===== Supplied material

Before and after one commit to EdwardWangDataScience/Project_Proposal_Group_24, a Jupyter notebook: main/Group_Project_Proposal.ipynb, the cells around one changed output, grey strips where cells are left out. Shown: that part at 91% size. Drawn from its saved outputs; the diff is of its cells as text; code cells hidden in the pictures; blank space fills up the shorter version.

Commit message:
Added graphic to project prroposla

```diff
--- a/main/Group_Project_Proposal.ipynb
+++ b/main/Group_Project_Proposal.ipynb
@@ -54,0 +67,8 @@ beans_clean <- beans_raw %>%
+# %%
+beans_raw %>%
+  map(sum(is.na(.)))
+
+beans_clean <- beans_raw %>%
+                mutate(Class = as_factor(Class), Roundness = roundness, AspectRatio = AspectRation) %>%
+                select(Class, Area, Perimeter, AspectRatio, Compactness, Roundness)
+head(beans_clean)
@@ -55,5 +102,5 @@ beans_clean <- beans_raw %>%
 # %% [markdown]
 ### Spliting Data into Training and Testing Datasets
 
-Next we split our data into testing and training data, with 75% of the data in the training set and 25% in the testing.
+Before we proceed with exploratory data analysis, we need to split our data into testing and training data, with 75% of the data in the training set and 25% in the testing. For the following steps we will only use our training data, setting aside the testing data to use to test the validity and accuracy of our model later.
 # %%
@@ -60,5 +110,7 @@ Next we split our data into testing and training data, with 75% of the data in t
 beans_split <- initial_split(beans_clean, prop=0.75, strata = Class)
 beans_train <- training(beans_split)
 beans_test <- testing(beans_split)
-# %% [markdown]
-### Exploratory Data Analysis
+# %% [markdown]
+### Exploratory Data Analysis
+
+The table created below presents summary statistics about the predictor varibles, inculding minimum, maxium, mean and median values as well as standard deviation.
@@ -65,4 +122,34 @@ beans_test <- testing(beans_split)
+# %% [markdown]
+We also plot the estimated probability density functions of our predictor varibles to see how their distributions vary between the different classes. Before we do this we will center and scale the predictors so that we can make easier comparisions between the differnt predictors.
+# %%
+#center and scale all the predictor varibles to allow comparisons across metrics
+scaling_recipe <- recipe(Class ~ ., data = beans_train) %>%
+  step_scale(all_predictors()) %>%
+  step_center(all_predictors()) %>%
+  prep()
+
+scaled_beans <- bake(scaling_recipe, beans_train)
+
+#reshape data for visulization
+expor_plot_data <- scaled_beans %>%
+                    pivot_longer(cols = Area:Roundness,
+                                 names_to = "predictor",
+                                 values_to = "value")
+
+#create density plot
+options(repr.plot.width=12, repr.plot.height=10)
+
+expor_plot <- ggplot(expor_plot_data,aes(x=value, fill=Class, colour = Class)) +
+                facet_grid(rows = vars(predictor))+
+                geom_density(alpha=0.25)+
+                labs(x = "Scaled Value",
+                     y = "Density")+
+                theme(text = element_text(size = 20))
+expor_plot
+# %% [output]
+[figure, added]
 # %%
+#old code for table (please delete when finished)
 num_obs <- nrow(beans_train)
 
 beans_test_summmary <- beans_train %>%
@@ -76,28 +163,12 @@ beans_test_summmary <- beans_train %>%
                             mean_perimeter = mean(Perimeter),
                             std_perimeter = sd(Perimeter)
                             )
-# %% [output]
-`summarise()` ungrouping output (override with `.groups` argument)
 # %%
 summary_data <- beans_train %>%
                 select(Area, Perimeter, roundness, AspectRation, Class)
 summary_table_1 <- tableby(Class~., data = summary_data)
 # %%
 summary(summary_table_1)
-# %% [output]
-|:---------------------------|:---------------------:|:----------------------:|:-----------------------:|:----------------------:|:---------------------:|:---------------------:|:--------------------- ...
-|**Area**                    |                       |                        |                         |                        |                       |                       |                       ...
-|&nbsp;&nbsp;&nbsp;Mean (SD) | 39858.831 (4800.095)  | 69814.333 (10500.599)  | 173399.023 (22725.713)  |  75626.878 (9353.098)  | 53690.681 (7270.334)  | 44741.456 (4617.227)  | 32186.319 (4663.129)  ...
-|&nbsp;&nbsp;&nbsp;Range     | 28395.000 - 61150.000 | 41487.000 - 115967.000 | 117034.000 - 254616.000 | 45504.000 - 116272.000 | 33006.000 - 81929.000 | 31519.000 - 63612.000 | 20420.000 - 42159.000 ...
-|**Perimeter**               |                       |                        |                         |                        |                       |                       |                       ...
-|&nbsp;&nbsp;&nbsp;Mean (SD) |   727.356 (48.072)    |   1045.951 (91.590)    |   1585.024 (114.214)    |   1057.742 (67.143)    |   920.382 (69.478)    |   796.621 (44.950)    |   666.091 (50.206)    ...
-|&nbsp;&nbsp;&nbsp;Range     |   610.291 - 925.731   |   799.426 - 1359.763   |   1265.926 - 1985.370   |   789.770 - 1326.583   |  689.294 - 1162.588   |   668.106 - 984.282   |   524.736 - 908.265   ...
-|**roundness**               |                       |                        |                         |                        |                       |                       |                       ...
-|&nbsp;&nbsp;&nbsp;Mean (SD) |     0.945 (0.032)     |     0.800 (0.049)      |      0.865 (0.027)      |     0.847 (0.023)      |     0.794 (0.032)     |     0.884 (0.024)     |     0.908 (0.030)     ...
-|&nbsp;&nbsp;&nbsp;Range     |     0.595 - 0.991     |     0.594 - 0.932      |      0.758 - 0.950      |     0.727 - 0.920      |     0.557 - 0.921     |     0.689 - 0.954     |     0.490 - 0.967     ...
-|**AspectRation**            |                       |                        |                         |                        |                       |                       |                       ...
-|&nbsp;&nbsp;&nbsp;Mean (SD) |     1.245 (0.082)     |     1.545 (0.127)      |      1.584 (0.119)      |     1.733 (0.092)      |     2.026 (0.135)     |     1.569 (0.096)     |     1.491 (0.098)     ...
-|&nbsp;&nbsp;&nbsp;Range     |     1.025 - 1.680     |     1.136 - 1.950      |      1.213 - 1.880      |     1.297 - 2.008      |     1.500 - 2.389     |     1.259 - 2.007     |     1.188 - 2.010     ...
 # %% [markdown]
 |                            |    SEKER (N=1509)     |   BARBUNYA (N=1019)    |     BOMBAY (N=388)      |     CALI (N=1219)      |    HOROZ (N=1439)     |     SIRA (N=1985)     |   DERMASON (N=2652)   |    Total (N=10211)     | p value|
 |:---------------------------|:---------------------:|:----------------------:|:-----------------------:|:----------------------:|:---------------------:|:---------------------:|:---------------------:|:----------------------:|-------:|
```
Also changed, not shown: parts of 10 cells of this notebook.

==========

→ What to work on:
Word for word, quote all of the data above.

→ The answer:
Before and after one commit to EdwardWangDataScience/Project_Proposal_Group_24, a Jupyter notebook: main/Group_Project_Proposal.ipynb, the cells around one changed output, grey strips where cells are left out. Shown: that part at 91% size. Drawn from its saved outputs; the diff is of its cells as text; code cells hidden in the pictures; blank space fills up the shorter version.

Commit message:
Added graphic to project prroposla

```diff
--- a/main/Group_Project_Proposal.ipynb
+++ b/main/Group_Project_Proposal.ipynb
@@ -54,0 +67,8 @@ beans_clean <- beans_raw %>%
+# %%
+beans_raw %>%
+  map(sum(is.na(.)))
+
+beans_clean <- beans_raw %>%
+                mutate(Class = as_factor(Class), Roundness = roundness, AspectRatio = AspectRation) %>%
+                select(Class, Area, Perimeter, AspectRatio, Compactness, Roundness)
+head(beans_clean)
@@ -55,5 +102,5 @@ beans_clean <- beans_raw %>%
 # %% [markdown]
 ### Spliting Data into Training and Testing Datasets
 
-Next we split our data into testing and training data, with 75% of the data in the training set and 25% in the testing.
+Before we proceed with exploratory data analysis, we need to split our data into testing and training data, with 75% of the data in the training set and 25% in the testing. For the following steps we will only use our training data, setting aside the testing data to use to test the validity and accuracy of our model later.
 # %%
@@ -60,5 +110,7 @@ Next we split our data into testing and training data, with 75% of the data in t
 beans_split <- initial_split(beans_clean, prop=0.75, strata = Class)
 beans_train <- training(beans_split)
 beans_test <- testing(beans_split)
-# %% [markdown]
-### Exploratory Data Analysis
+# %% [markdown]
+### Exploratory Data Analysis
+
+The table created below presents summary statistics about the predictor varibles, inculding minimum, maxium, mean and median values as well as standard deviation.
@@ -65,4 +122,34 @@ beans_test <- testing(beans_split)
+# %% [markdown]
+We also plot the estimated probability density functions of our predictor varibles to see how their distributions vary between the different classes. Before we do this we will center and scale the predictors so that we can make easier comparisions between the differnt predictors.
+# %%
+#center and scale all the predictor varibles to allow comparisons across metrics
+scaling_recipe <- recipe(Class ~ ., data = beans_train) %>%
+  step_scale(all_predictors()) %>%
+  step_center(all_predictors()) %>%
+  prep()
+
+scaled_beans <- bake(scaling_recipe, beans_train)
+
+#reshape data for visulization
+expor_plot_data <- scaled_beans %>%
+                    pivot_longer(cols = Area:Roundness,
+                                 names_to = "predictor",
+                                 values_to = "value")
+
+#create density plot
+options(repr.plot.width=12, repr.plot.height=10)
+
+expor_plot <- ggplot(expor_plot_data,aes(x=value, fill=Class, colour = Class)) +
+                facet_grid(rows = vars(predictor))+
+                geom_density(alpha=0.25)+
+                labs(x = "Scaled Value",
+                     y = "Density")+
+                theme(text = element_text(size = 20))
+expor_plot
+# %% [output]
+[figure, added]
 # %%
+#old code for table (please delete when finished)
 num_obs <- nrow(beans_train)
 
 beans_test_summmary <- beans_train %>%
@@ -76,28 +163,12 @@ beans_test_summmary <- beans_train %>%
                             mean_perimeter = mean(Perimeter),
                             std_perimeter = sd(Perimeter)
                             )
-# %% [output]
-`summarise()` ungrouping output (override with `.groups` argument)
 # %%
 summary_data <- beans_train %>%
                 select(Area, Perimeter, roundness, AspectRation, Class)
 summary_table_1 <- tableby(Class~., data = summary_data)
 # %%
 summary(summary_table_1)
-# %% [output]
-|:---------------------------|:---------------------:|:----------------------:|:-----------------------:|:----------------------:|:---------------------:|:---------------------:|:--------------------- ...
-|**Area**                    |                       |                        |                         |                        |                       |                       |                       ...
-|&nbsp;&nbsp;&nbsp;Mean (SD) | 39858.831 (4800.095)  | 69814.333 (10500.599)  | 173399.023 (22725.713)  |  75626.878 (9353.098)  | 53690.681 (7270.334)  | 44741.456 (4617.227)  | 32186.319 (4663.129)  ...
-|&nbsp;&nbsp;&nbsp;Range     | 28395.000 - 61150.000 | 41487.000 - 115967.000 | 117034.000 - 254616.000 | 45504.000 - 116272.000 | 33006.000 - 81929.000 | 31519.000 - 63612.000 | 20420.000 - 42159.000 ...
-|**Perimeter**               |                       |                        |                         |                        |                       |                       |                       ...
-|&nbsp;&nbsp;&nbsp;Mean (SD) |   727.356 (48.072)    |   1045.951 (91.590)    |   1585.024 (114.214)    |   1057.742 (67.143)    |   920.382 (69.478)    |   796.621 (44.950)    |   666.091 (50.206)    ...
-|&nbsp;&nbsp;&nbsp;Range     |   610.291 - 925.731   |   799.426 - 1359.763   |   1265.926 - 1985.370   |   789.770 - 1326.583   |  689.294 - 1162.588   |   668.106 - 984.282   |   524.736 - 908.265   ...
-|**roundness**               |                       |                        |                         |                        |                       |                       |                       ...
-|&nbsp;&nbsp;&nbsp;Mean (SD) |     0.945 (0.032)     |     0.800 (0.049)      |      0.865 (0.027)      |     0.847 (0.023)      |     0.794 (0.032)     |     0.884 (0.024)     |     0.908 (0.030)     ...
-|&nbsp;&nbsp;&nbsp;Range     |     0.595 - 0.991     |     0.594 - 0.932      |      0.758 - 0.950      |     0.727 - 0.920      |     0.557 - 0.921     |     0.689 - 0.954     |     0.490 - 0.967     ...
-|**AspectRation**            |                       |                        |                         |                        |                       |                       |                       ...
-|&nbsp;&nbsp;&nbsp;Mean (SD) |     1.245 (0.082)     |     1.545 (0.127)      |      1.584 (0.119)      |     1.733 (0.092)      |     2.026 (0.135)     |     1.569 (0.096)     |     1.491 (0.098)     ...
-|&nbsp;&nbsp;&nbsp;Range     |     1.025 - 1.680     |     1.136 - 1.950      |      1.213 - 1.880      |     1.297 - 2.008      |     1.500 - 2.389     |     1.259 - 2.007     |     1.188 - 2.010     ...
 # %% [markdown]
 |                            |    SEKER (N=1509)     |   BARBUNYA (N=1019)    |     BOMBAY (N=388)      |     CALI (N=1219)      |    HOROZ (N=1439)     |     SIRA (N=1985)     |   DERMASON (N=2652)   |    Total (N=10211)     | p value|
 |:---------------------------|:---------------------:|:----------------------:|:-----------------------:|:----------------------:|:---------------------:|:---------------------:|:---------------------:|:----------------------:|-------:|
```
Also changed, not shown: parts of 10 cells of this notebook.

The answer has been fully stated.